● Problem to work on
Take each line of the material that includes "https" and copy it.

● Information shown

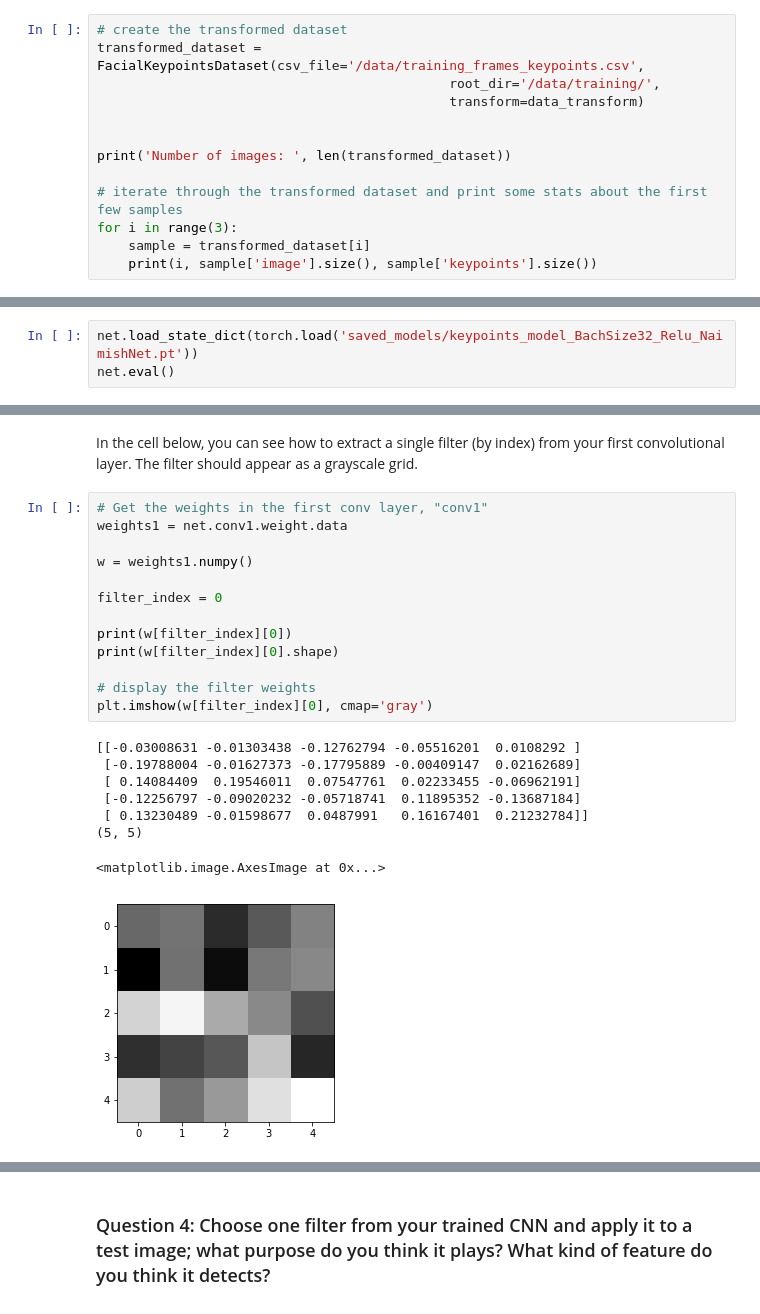
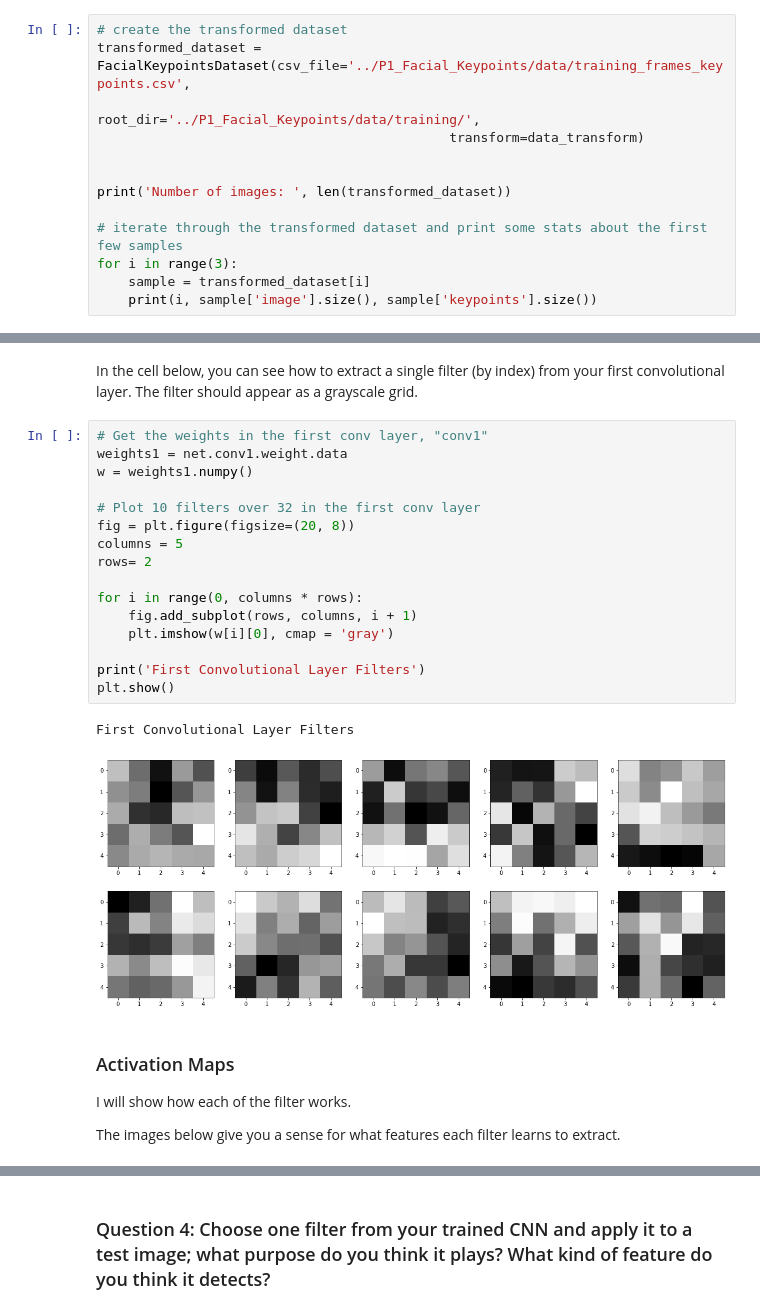
Before and after one commit to adjanni/Facial_Keypoints_Detection_w_CNN--Pytorch, a Jupyter notebook: 2. Define the Network Architecture.ipynb, the cells around one changed output, grey strips where cells are left out. Drawn from its saved outputs; the diff is of its cells as text.

```diff
--- a/2. Define the Network Architecture.ipynb
+++ b/2. Define the Network Architecture.ipynb
@@ -178,8 +169,8 @@ data_transform = transforms.Compose([Rescale(256),
 assert(data_transform is not None), 'Define a data_transform'
 # %%
 # create the transformed dataset
-transformed_dataset = FacialKeypointsDataset(csv_file='/data/training_frames_keypoints.csv',
-                                             root_dir='/data/training/',
+transformed_dataset = FacialKeypointsDataset(csv_file='../P1_Facial_Keypoints/data/training_frames_keypoints.csv',
+                                             root_dir='../P1_Facial_Keypoints/data/training/',
                                              transform=data_transform)
 
 
@@ -454,3 +461,0 @@ KeyboardInterrupt:
-# %%
-net.load_state_dict(torch.load('saved_models/keypoints_model_BachSize32_Relu_NaimishNet.pt'))
-net.eval()
@@ -547,22 +682,25 @@ In the cell below, you can see how to extract a single filter (by index) from yo
 # %%
 # Get the weights in the first conv layer, "conv1"
 weights1 = net.conv1.weight.data
-
 w = weights1.numpy()
 
-filter_index = 0
+# Plot 10 filters over 32 in the first conv layer
+fig = plt.figure(figsize=(20, 8))
+columns = 5
+rows= 2
 
-print(w[filter_index][0])
-print(w[filter_index][0].shape)
+for i in range(0, columns * rows):
+    fig.add_subplot(rows, columns, i + 1)
+    plt.imshow(w[i][0], cmap = 'gray')
 
-# display the filter weights
-plt.imshow(w[filter_index][0], cmap='gray')
+print('First Convolutional Layer Filters')
+plt.show()
 # %% [output]
-[[-0.03008631 -0.01303438 -0.12762794 -0.05516201  0.0108292 ]
- [-0.19788004 -0.01627373 -0.17795889 -0.00409147  0.02162689]
- [ 0.14084409  0.19546011  0.07547761  0.02233455 -0.06962191]
- [-0.12256797 -0.09020232 -0.05718741  0.11895352 -0.13687184]
- [ 0.13230489 -0.01598677  0.0487991   0.16167401  0.21232784]]
-(5, 5)
+First Convolutional Layer Filters
-<matplotlib.image.AxesImage at 0x...>
-[figure, old version]
+[figure, new version]
+# %% [markdown]
+### Activation Maps
+
+I will show how each of the filter works.
+
+The images below give you a sense for what features each filter learns to extract.
```
Also changed, not shown: parts of 24 cells of this notebook, 4 other files.
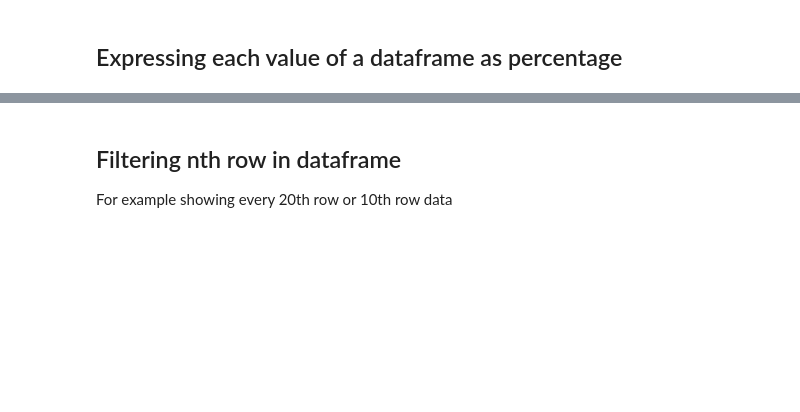
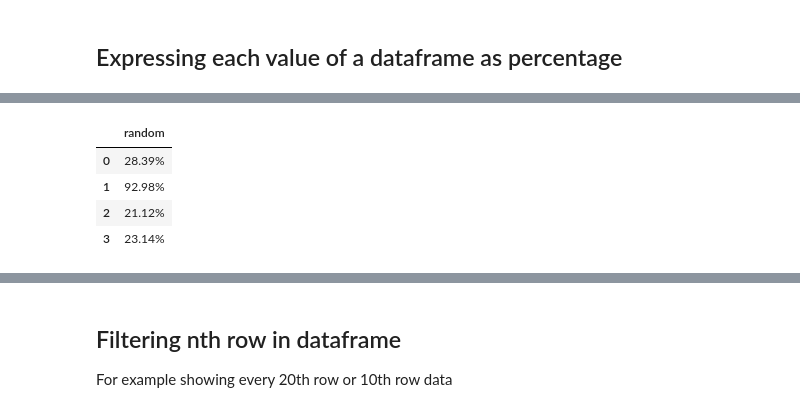
Before and after one commit to AbhishekMaity001/Python-Code-Snippets, a Jupyter notebook: Pandas/Pandas101.ipynb, the cells around one changed output, grey strips where cells are left out. Saved outputs shown, nothing was run; the diff lists cells and outputs as text; code cells hidden in the pictures; blank space fills up the shorter version.

```diff
--- a/Pandas/Pandas101.ipynb
+++ b/Pandas/Pandas101.ipynb
@@ -1331,3 +1373,11 @@ df
+# %%
+df.style.format({'random' : '{0:0.2%}'})
+# %% [output]
+|  | random |
+| 0 | 28.39% |
+| 1 | 92.98% |
+| 2 | 21.12% |
+| 3 | 23.14% |
 # %%
 df.style.format({'random' : '{0:.2%}'.format,})
 # %% [output]
```
Also changed, not shown: parts of 77 cells of this notebook.
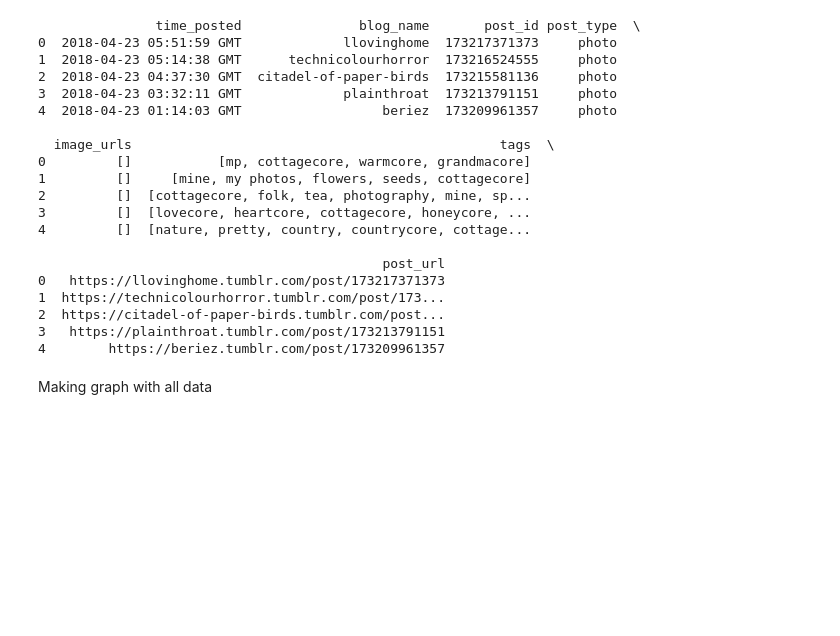
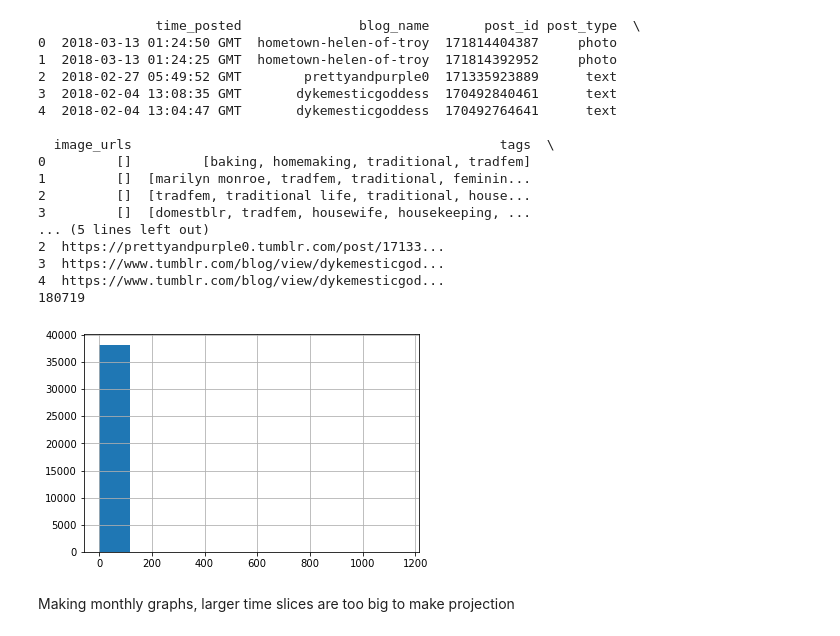
Before and after one commit to olivermallen/Cottagecore_Tradwife_Pipeline, a Jupyter notebook: network_analysis.ipynb, the cells around one changed output. Saved outputs shown, nothing was run; the diff lists cells and outputs as text; code cells hidden in the pictures; blank space fills up the shorter version.

Commit message:
add network analysis to notebook, tradblr data

```diff
--- a/network_analysis.ipynb
+++ b/network_analysis.ipynb
@@ -2,28 +2,40 @@
 import pickle
 with open('full_data.pkl', 'rb') as f:
     df = pickle.load(f)
+print(df.head())
+print(len(df))
+# %% [output]
+               time_posted               blog_name       post_id post_type  \
+0  2018-03-13 01:24:50 GMT  hometown-helen-of-troy  171814404387     photo
+1  2018-03-13 01:24:25 GMT  hometown-helen-of-troy  171814392952     photo
+2  2018-02-27 05:49:52 GMT        prettyandpurple0  171335923889      text
+3  2018-02-04 13:08:35 GMT       dykemesticgoddess  170492840461      text
+4  2018-02-04 13:04:47 GMT       dykemesticgoddess  170492764641      text
+
+  image_urls                                               tags  \
+0         []         [baking, homemaking, traditional, tradfem]
+1         []  [marilyn monroe, tradfem, traditional, feminin...
+2         []  [tradfem, traditional life, traditional, house...
+3         []  [domestblr, tradfem, housewife, housekeeping, ...
+... (5 lines left out)
+2  https://prettyandpurple0.tumblr.com/post/17133...
+3  https://www.tumblr.com/blog/view/dykemesticgod...
+4  https://www.tumblr.com/blog/view/dykemesticgod...
+180719
-# %%
-print(df.head())
-# %% [output]
-               time_posted               blog_name       post_id post_type  \
-0  2018-04-23 05:51:59 GMT             llovinghome  173217371373     photo
-1  2018-04-23 05:14:38 GMT      technicolourhorror  173216524555     photo
-2  2018-04-23 04:37:30 GMT  citadel-of-paper-birds  173215581136     photo
-3  2018-04-23 03:32:11 GMT             plainthroat  173213791151     photo
-4  2018-04-23 01:14:03 GMT                  beriez  173209961357     photo
-
-  image_urls                                               tags  \
-0         []           [mp, cottagecore, warmcore, grandmacore]
-1         []     [mine, my photos, flowers, seeds, cottagecore]
-2         []  [cottagecore, folk, tea, photography, mine, sp...
-3         []  [lovecore, heartcore, cottagecore, honeycore, ...
-4         []  [nature, pretty, country, countrycore, cottage...
-
-                                            post_url
-0   https://llovinghome.tumblr.com/post/173217371373
-1  https://technicolourhorror.tumblr.com/post/173...
-2  https://citadel-of-paper-birds.tumblr.com/post...
-3   https://plainthroat.tumblr.com/post/173213791151
-4        https://beriez.tumblr.com/post/173209961357
-# %% [markdown]
-Making graph with all data
+# %%
+#getting tradwife "score"
+def get_tradwife_score(tags):
+    return tags.count('tradwife')+tags.count('tradfem')+tags.count('tradblr')
+# %%
+df['tradwife_score']=df.apply(lambda row: get_tradwife_score(row['tags']), axis=1)
+tradwifescores = df.groupby(by=["blog_name"])['tradwife_score'].sum()
+import matplotlib.pyplot as plt
+import numpy as np
+tradwifescores.hist()
+plt.show()
+tradwifescores = np.log(tradwifescores, where=(tradwifescores!=0))
+#looks like this measure would benefit from a log scale, will adjust spline on gephi
+# %% [output]
+[figure, added]
+# %% [markdown]
+Making monthly graphs, larger time slices are too big to make projection
```
Also changed, not shown: parts of 11 cells of this notebook, 3 other files.
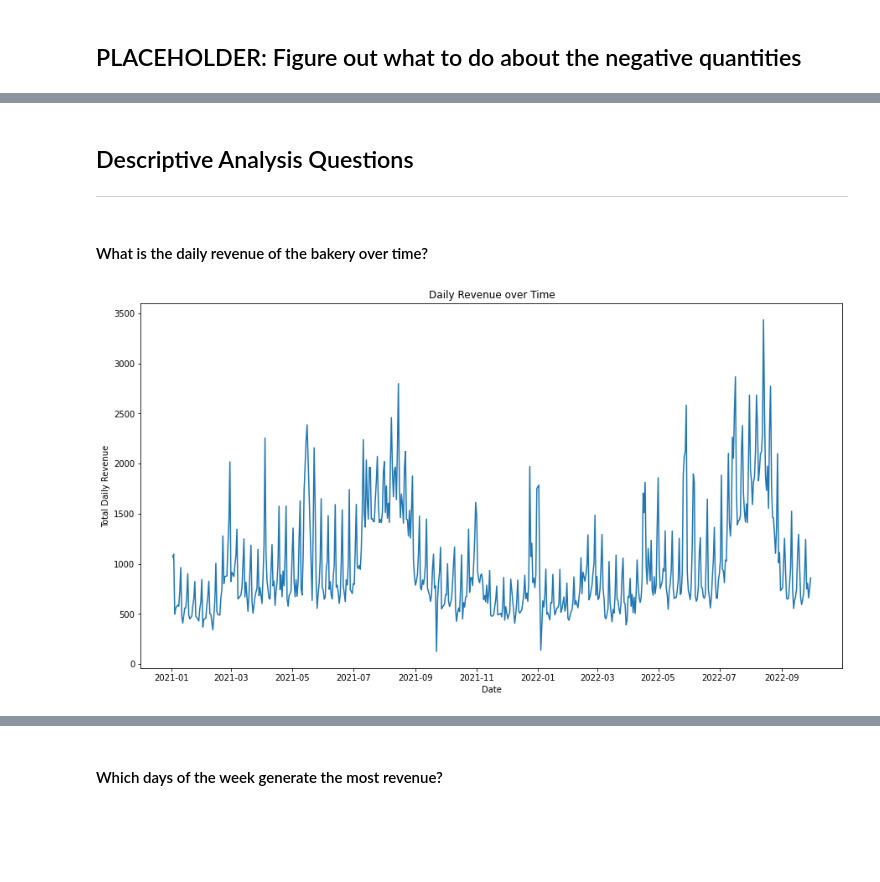
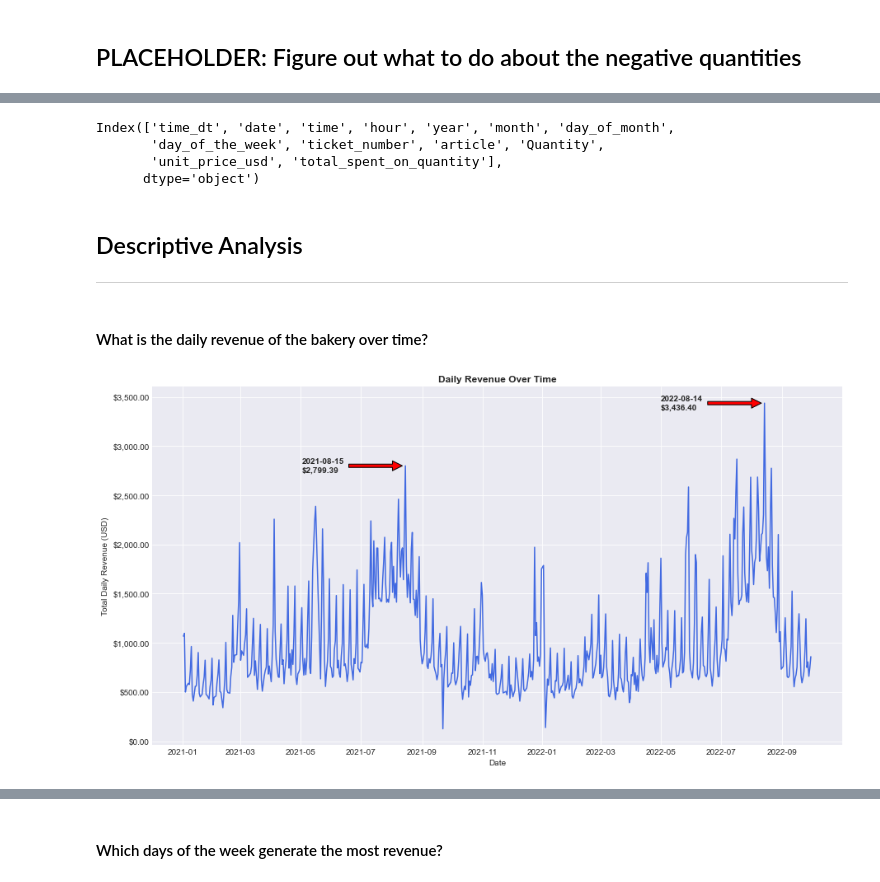
Before and after one commit to TrinityGahagen2K/french-bakery-analysis, a Jupyter notebook: french_bakery_analysis.ipynb, the cells around one changed output, grey strips where cells are left out. Cells and saved outputs as stored; diff of their text form; code cells hidden in the pictures; blank space fills up the shorter version.

Commit message:
Completed descriptive analysis, beginning inferential analysis

```diff
--- a/french_bakery_analysis.ipynb
+++ b/french_bakery_analysis.ipynb
@@ -71,6 +78,8 @@ bakery['Unnamed: 0'].head()
 3    5
 4    8
 Name: Unnamed: 0, dtype: int64
+# %%
+bakery['Quantity'] = bakery['Quantity'].astype(int)
 # %%
 # Unnamed doesn't seem like a useful column, so we'll just drop it
 try:
@@ -226,0 +290,2 @@ bakery.head()
+# %%
+bakery['day_of_month'] = bakery['date'].dt.day
@@ -227,15 +315,61 @@ bakery.head()
+# %%
+# Reordering columns
+bakery = bakery[['time_dt',
+                 'date',
+                 'time',
+                 'hour',
+                 'year',
+                 'month',
+                 'day_of_month',
+                 'day_of_the_week',
+                 'ticket_number',
+                 'article',
+                 'Quantity',
+                 'unit_price_usd',
+                 'total_spent_on_quantity']]
+bakery.columns
+# %% [output]
+Index(['time_dt', 'date', 'time', 'hour', 'year', 'month', 'day_of_month',
+       'day_of_the_week', 'ticket_number', 'article', 'Quantity',
+       'unit_price_usd', 'total_spent_on_quantity'],
+      dtype='object')
 # %% [markdown]
-## Descriptive Analysis Questions
+## Descriptive Analysis
 ---
 # %% [markdown]
 #### What is the daily revenue of the bakery over time?
-# %%
-data = bakery.groupby('date')['total_spent_on_quantity'].sum()
-
-fig, ax = plt.subplots(figsize=(15, 8))
-sns.lineplot(x=data.index, y=data, ax=ax)
-ax.set_xlabel('Date')
-ax.set_ylabel('Total Daily Revenue')
-ax.set_title('Daily Revenue over Time');
-# %% [output]
-[figure, removed]
+# %%
+data = bakery.groupby('date')['total_spent_on_quantity'].sum()
+
+fig, ax = plt.subplots(figsize=(15, 8))
+ax.plot(data.index, data, color='royalblue')
+ax.set_xlabel('Date')
+ax.set_ylabel('Total Daily Revenue (USD)')
+ax.set_title('Daily Revenue Over Time')
+ax.yaxis.set_major_formatter(FuncFormatter(lambda y, _: '${:,.02f}'.format(y)))
+
+# Find the local maxima
+maxes = data.sort_values(ascending=False)[0:3]
+max_2022_date, max_2022_value = maxes.index[0], maxes[0]
+max_2021_date, max_2021_value = maxes.index[2], maxes[2]
+
+delta = timedelta(weeks=15)
+ax.annotate(max_2022_date.strftime('%Y-%m-%d') + f'\n${max_2022_value:,.02f}',
+            xy=(max_2022_date, max_2022_value),
+            xycoords='data',
+            xytext=(max_2022_date - delta, max_2022_value),
+            va='center',
+            ha='left',
+            fontweight='bold',
+            arrowprops=dict(facecolor='red', shrink=0.05))
+
+ax.annotate(max_2021_date.strftime('%Y-%m-%d') + f'\n${max_2021_value:,.02f}',
+            xy=(max_2021_date, max_2021_value),
+            xycoords='data',
+            xytext=(max_2021_date - delta, max_2021_value),
+            va='center',
+            ha='left',
+            fontweight='bold',
+            arrowprops=dict(facecolor='red', shrink=0.05));
+# %% [output]
+[figure, added]
```
Also changed, not shown: parts of 32 cells of this notebook.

● Final answer
+2  https://prettyandpurple0.tumblr.com/post/17133...
+3  https://www.tumblr.com/blog/view/dykemesticgod...
+4  https://www.tumblr.com/blog/view/dykemesticgod...
-0   https://llovinghome.tumblr.com/post/173217371373
-1  https://technicolourhorror.tumblr.com/post/173...
-2  https://citadel-of-paper-birds.tumblr.com/post...
-3   https://plainthroat.tumblr.com/post/173213791151
-4        https://beriez.tumblr.com/post/173209961357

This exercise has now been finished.